There’s also the pesky always-online system.  StarCraft II required online access for achievements or multiplayer but it had an offline mode that you could fall back on if say, COMCAST SUCKS (Which it does) or if your in-laws live somewhere rural and are on Satellite Internet.  Diablo III has none of that and while it hasn’t been a major inconvenience for me personally I know several people who this is a game stopper for.

There are four difficulty levels and beating the game on the hardest mode takes quite a bit of effort.  In fact, playing through Diablo III all the way can become more of a way of life than actual gaming.  Some of my colleagues have suggested that you haven’t truly defeated Diablo III unless you’ve defeated it on the hardest difficulty ‘Inferno’.  After much soul searching I have decided that beating it on Normal is enough to count.

Diablo III is a fun game.  It’s not quite as great a game as Diablo II but I do plan to be playing it off and on for the next 10 years so I won’t complain too much.


  • More Diablo!!
  • In theory, you can make real money by playing the game. (at the auction house)


  • No Offline Play
  • Skill System / Character Leveling greatly simplified
Is it fun: Yes
Score: 8/10
Length:  ~10 hours to beat Normal
System: PC / Mac
Genre: Action RPG

StarCraft II : Wings of Liberty

While I was playing this game my wife often referred to herself as a ‘StarCraft Widow’.  Every free moment I had was spent playing StarCraft.  I would sneak away when she wasn’t looking so I could play more StarCraft.  I became obsessed to the point where I started buying StarCraft books and I almost ended up purchasing the StarCraft board game (Thankfully I did not).  I wish I could blame StarCraft for most of that but I think my obsessive personality may have had something to do with it.  

StarCraft  II isn’t just a game – it’s a way of life.  If you want to experience everything this game has to offer prepare to offer up your soul.  There is simply too much content for one normal person to get through in a lifetime.

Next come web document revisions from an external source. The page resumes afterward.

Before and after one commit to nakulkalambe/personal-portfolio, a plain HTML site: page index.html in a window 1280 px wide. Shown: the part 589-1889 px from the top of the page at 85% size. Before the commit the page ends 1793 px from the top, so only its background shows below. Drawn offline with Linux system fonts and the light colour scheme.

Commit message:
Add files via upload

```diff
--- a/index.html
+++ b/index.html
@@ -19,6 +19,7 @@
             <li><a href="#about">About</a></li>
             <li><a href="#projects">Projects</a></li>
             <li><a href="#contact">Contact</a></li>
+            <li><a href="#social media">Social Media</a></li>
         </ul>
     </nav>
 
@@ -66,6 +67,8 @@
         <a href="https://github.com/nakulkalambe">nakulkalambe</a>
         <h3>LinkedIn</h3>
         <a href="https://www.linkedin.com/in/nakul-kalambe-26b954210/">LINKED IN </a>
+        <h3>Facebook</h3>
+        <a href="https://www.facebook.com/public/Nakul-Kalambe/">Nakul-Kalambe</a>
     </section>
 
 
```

The main campaign of StarCraft II revolves around the Terran race.  You follow the wacky exploits of James Raynor and his band of rebels as they try and save the universe from Arcturus Mengsk.  The main campaign has 26 missions each of which has multiple objectives.  Many of your objectives are optional but completing them will help you out in the long run by unlocking additional technology upgrades.  Each mission also has optional ‘Achievements’ so if you are in to that kind of thing you may end up playing many of the mission multiple times to pick them up.

Objectives in the game are much more varied than in the original title.  Instead of ‘wipe out all enemies’ there are objectives like ‘protect 5 colonist bases’ or ‘destroy 8 dominion trains’.  There are such a wide variety of objectives that I never found myself getting bored with the missions, even after 26 missions.  I had so much fun playing through the missions on normal that after I beat the game I immediately began a new game on hard and started over.

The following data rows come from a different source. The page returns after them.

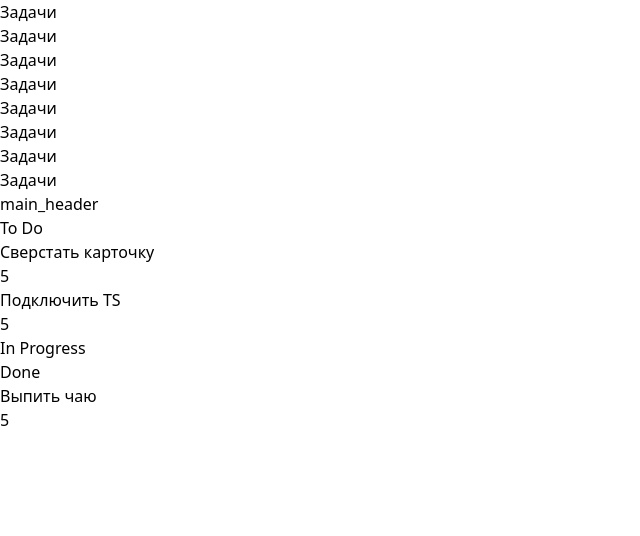
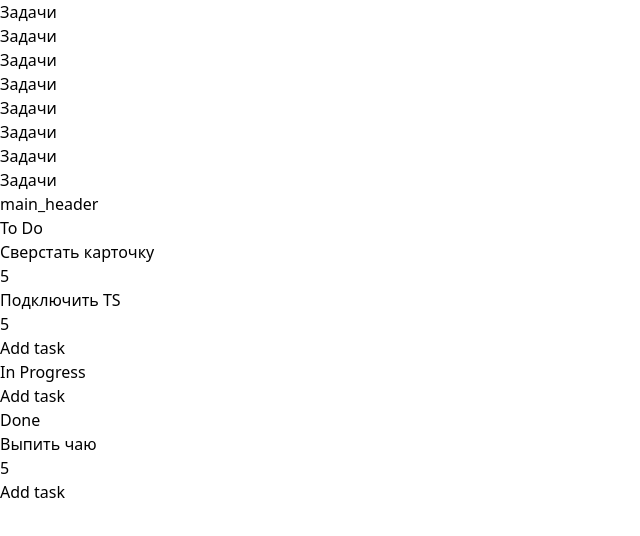
Before and after one commit to M00N77/trello-clone, a React (Vite) app: page / in a window 1280 px wide. Shown: the top 536 px of the page, without its empty margins (0-640 px from the left). Built offline with nearby package versions, Linux system fonts and the light colour scheme.

Commit message:
Realized the addition of the task

```diff
--- a/src/App.tsx
+++ b/src/App.tsx
@@ -1,12 +1,13 @@
 import { useEffect, useState } from "react";
 import type { Column } from "./types"
 import { DragDropContext, Droppable, Draggable } from "@hello-pangea/dnd";
+import { v4 as uuidv4 } from 'uuid';
 
 
 
 
 
-const initialData: Column[] =  [
+const initialData: Column[] = [
   {
     id: 'col-1',
     title: 'To Do',
@@ -31,22 +32,22 @@ const initialData: Column[] =  [
 
 function App() {
 
-  const [columns, setColumns] = useState(()=>{
+  const [columns, setColumns] = useState(() => {
     const saved = localStorage.getItem('storedColumns')
 
-    if(saved){
-      try{
+    if (saved) {
+      try {
         return JSON.parse(saved)
-      } catch {
+      } catch (e) {
         console.error('error parse', e)
       }
     }
 
     return initialData
   })
-  useEffect(()=>{
+  useEffect(() => {
     localStorage.setItem('storedColumns', JSON.stringify(columns))
-  },[columns])
+  }, [columns])
 
 
   const onDragEnd = (result: any) => {
@@ -102,13 +103,46 @@ function App() {
         return column
       })
 
-        setColumns(newColumns)
+      setColumns(newColumns)
 
 
 
 
     }
   }
+
+  const handleAddTask = (column_id: any) => {
+    console.log('column_id', column_id);
+
+    const taskContent = prompt('Enter task')
+    const taskTime = prompt('Enter time')
+
+    if (isNaN(taskTime) || taskTime < 0) {
+      alert('Please enter correct number...')
+      return
+    }
+    const newTask = { id: uuidv4(), content: taskContent, task_time: taskTime }
+
+    const tasksList = columns.find((column) => column.id === column_id)?.tasks
+
+    const newTasks = [ ...tasksList, newTask ]
+
+
+
+    const newColumns = columns.map((column)=>{
+      if (column.id===column_id) {
+        return {
+          ...column,
+          tasks:newTasks
+        }
+      }
+      return column
+    })
+    setColumns(newColumns)
+  }
+
+
+
 
   return (
     <>
@@ -146,12 +180,14 @@ function App() {
 
 
 
-                <div className=" flex flex-col border w-72  shrink-0" key={column.id}>
+                <div className=" flex flex-col  align-top border w-72  shrink-0" key={column.id}>
+
                   <h2 className="text-center px-3 py-2 font-bold">{column.title}</h2>
 
                   <Droppable droppableId={column.id}>
 
                     {(provided) => (
+
                       <ul
                         className="flex flex-col gap-y-4 "
                         ref={provided.innerRef}
@@ -162,7 +198,7 @@ function App() {
                           <Draggable key={task.id} draggableId={task.id} index={index} >
 
                             {(provided) => (
-                              <li
+                              <li className="flex flex-col"
 
 
                                 ref={provided.innerRef}
@@ -174,12 +210,17 @@ function App() {
 
                                   <p className="inline-flex p-1 rounded-lg text-red-500  bg-red-100 text-xs font-semibold" >{task.task_time}</p>
                                 </div>
+
                               </li>
                             )}
 
                           </Draggable>
                         ))}
                         {provided.placeholder}
+                        <button
+                          className="bg-slate-50 px-1 py-2"
+                          onClick={() => handleAddTask(column.id)}
+                        >Add task</button>
                       </ul>)}
 
                   </Droppable>
@@ -192,6 +233,8 @@ function App() {
         </div>
       </main>
 
+
+
     </>
   )
 }
```
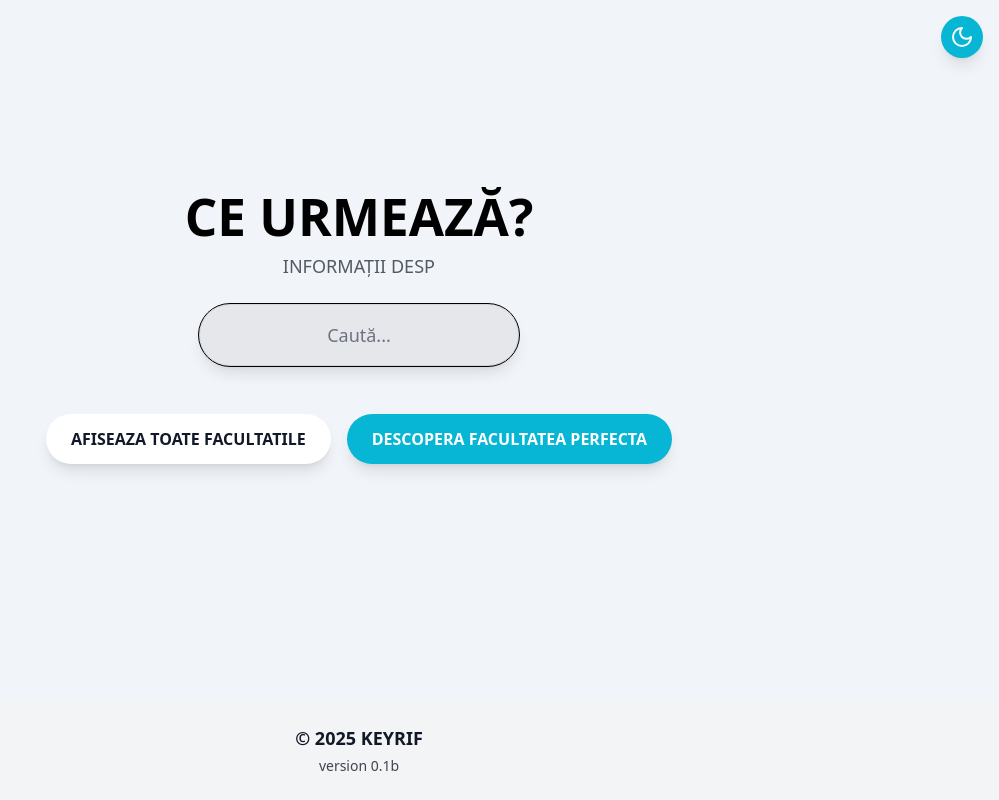
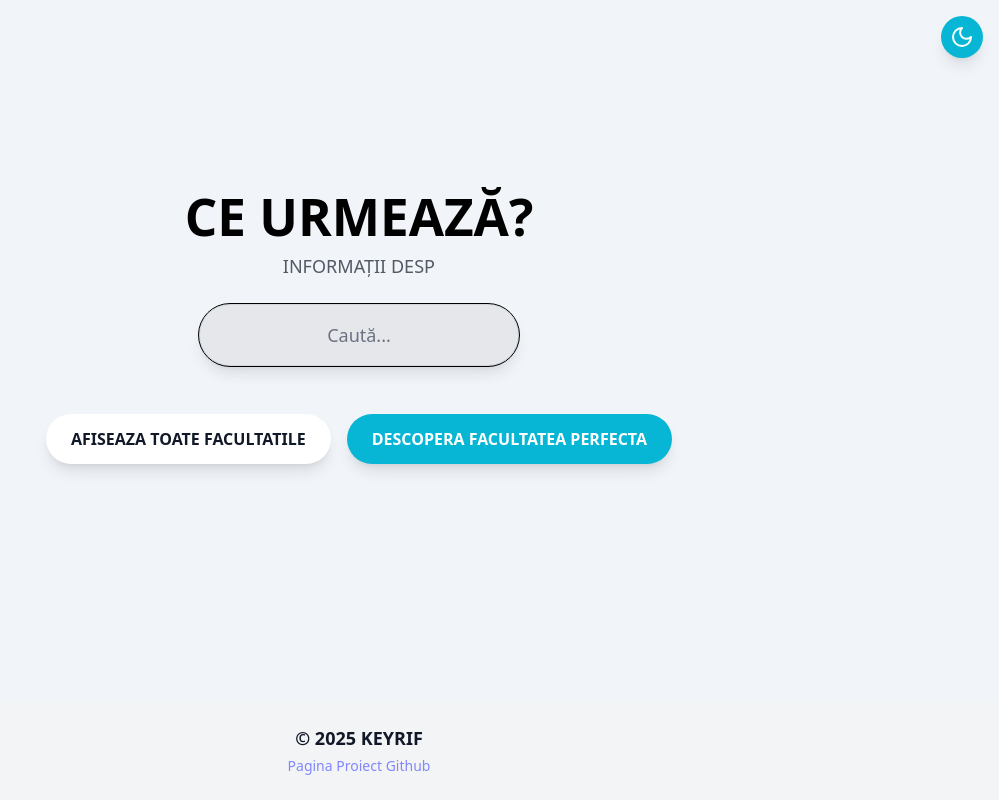
Before and after one commit to Keyrif/ce-urmeaza, a React (Vite) app: page / in a window 1280 px wide. Shown: the whole page, without its empty margins (281-1280 px from the left). Built offline with nearby package versions, Linux system fonts and the light colour scheme.

Commit message:
completed footer

```diff
--- a/src/App.jsx
+++ b/src/App.jsx
@@ -517,9 +517,9 @@ function App() {
         }`}
       >
         <p className="font-semibold text-lg">© 2025 KEYRIF</p>
-        <p className="text-sm opacity-80">
-          version 0.1b
-        </p>
+        <a className="text-sm opacity-80" href="https://github.com/keyrif/ce-urmeaza">
+          Pagina Proiect Github
+        </a>
       </footer>
     </div>
   );
```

In addition to the campaign mode there is also a challenge mode available to single players.  It is a good tool to prepare you for online matches.  The challenge drops you into a scenario and you are awarded a medal on how well you perform.  The challenges are very practical and are good practice even if you’ve beat that challenge before.

Finally we have online play.  The online play is amazing.  Everything from the original StarCraft has been improved.  The only complaint I have heard is that new players are often confused that some units from the original StarCraft are missing.  If you read Blizzard’s documentation on the matter this was done for a reason, but it may confuse you if you are a fan of the original.  There are normal custom matches, but there are also league matches, cooperative matches, quick matches and team matches.  Any one type of match could consume all of your spare time.  There truly is endless game play potential.

Overall this is one of the most amazing games I have ever played.  I was a fan of the original StarCraft but this game takes it to a whole new level.  I haven’t played a game that I enjoyed this much in a long time.

* Improves on the original StarCraft.
* Tons of content.


* Kiss your life goodbye.

Is it fun: Yes
Score: 10/10
System: Mac (
Genre: Real-Time Strategy